Ronn Torossian
Ronn Torossian

Mere months after being valued at $1 trillion, Apple found an unlikely scandal on its hands. The technology giant is being accused of not paying the artists who share its talents for in-store “Today at Apple” sessions. Instead of providing cash—always useful for any artist—session leaders are given the option to select from three cheaper Apple products.

KQED, a public radio station serving the San Francisco Bay area, interviewed eleven artists who said they weren’t given appropriate payment for participating in workshops at the Union Square Apple Store. Instead, compensation came in the form of AirPods, Apple TV or the Apple Watch Series 3.

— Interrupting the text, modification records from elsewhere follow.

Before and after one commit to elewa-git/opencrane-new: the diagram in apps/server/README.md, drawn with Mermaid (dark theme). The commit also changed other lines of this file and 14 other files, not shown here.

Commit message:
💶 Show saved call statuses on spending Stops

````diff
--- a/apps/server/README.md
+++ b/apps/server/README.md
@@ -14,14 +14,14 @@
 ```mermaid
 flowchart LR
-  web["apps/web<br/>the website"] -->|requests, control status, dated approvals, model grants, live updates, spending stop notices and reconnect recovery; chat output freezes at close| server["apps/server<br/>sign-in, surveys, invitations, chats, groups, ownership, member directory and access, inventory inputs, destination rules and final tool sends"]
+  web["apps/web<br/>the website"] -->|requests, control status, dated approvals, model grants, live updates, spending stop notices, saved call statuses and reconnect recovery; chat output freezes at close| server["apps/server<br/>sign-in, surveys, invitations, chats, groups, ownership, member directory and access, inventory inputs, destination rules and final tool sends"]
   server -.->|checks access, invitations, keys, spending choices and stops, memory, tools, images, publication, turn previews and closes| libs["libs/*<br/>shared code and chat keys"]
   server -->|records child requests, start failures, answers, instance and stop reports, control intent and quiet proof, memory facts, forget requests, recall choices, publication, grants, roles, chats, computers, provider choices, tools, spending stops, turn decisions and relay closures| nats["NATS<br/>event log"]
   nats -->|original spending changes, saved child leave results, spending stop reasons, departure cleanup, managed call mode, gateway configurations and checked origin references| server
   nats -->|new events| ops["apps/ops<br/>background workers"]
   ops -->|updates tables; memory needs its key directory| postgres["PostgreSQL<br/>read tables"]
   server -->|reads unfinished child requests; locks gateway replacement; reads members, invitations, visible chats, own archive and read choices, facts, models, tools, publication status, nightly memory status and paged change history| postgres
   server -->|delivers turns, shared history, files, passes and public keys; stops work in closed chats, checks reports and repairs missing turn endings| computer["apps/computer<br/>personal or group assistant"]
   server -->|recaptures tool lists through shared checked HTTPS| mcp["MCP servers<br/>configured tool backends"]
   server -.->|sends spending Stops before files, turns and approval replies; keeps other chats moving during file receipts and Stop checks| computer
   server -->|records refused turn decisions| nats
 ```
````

This is only the latest public relations blunder for Apple, which briefly reached a market value topping $1 trillion last summer, over how it compensates artists. Already this year, Apple got in hot water after it invited photographers to enter their iPhone photos into a contest. The winning images would appear on billboards promoting the camera capabilities of the iPhone.

Under the terms and conditions, it was clear Apple didn’t plan to pay the winning photographers to use the work to sell iPhone products. After significant blowback on social media, Apple relented, and said it would reward the winning photographers with a fee to license the photos.

The KQED report describes artists as unable to negotiate fair pay with Apple, with the consumer electronics company instead opting to pressure the artists to participate with promises of hardware and impossible-to-measure-but-oft-promised exposure. This has proved a dilemma for several artists, who took a reasonable chance in assuming that a collaboration with such a massive brand like Apple would pay off.

The story included a scene from a Black History Month installment, wherein playwright Ayodele Nzinga and some spoken-word artists spoke about Oakland’s music history. During the session, Nzinga talked about how musicians were working to use their talent to lift themselves out of poverty. The irony is clear.

Apple recruits artists for “Today at Apple” so customers can learn how to create art and music with various Apple products and programs. The Apple Store sessions, which take place the world over, have in the past included iPhone photography, iPad illustration or music production with GarageBand.

It’s not clear from the KQED report if artists and performers leading the sessions in other parts of the world get the same deal. At the same time, others interviewed apparently didn’t mind the compensation arrangement.

“I’m really grateful for the opportunity and experience,” Vanessa Nguyen told KQED. She performs under the name Besame as a visual artist and event producer who was part of a session that included a panel discussion and performances with her creative collective, Le Vanguard. “But definitely knowing they’re a giant company that’s not going bankrupt, it’s kind of weird that they can’t compensate talent.”


Ronn Torossian is CEO of leading PR firm 5WPR.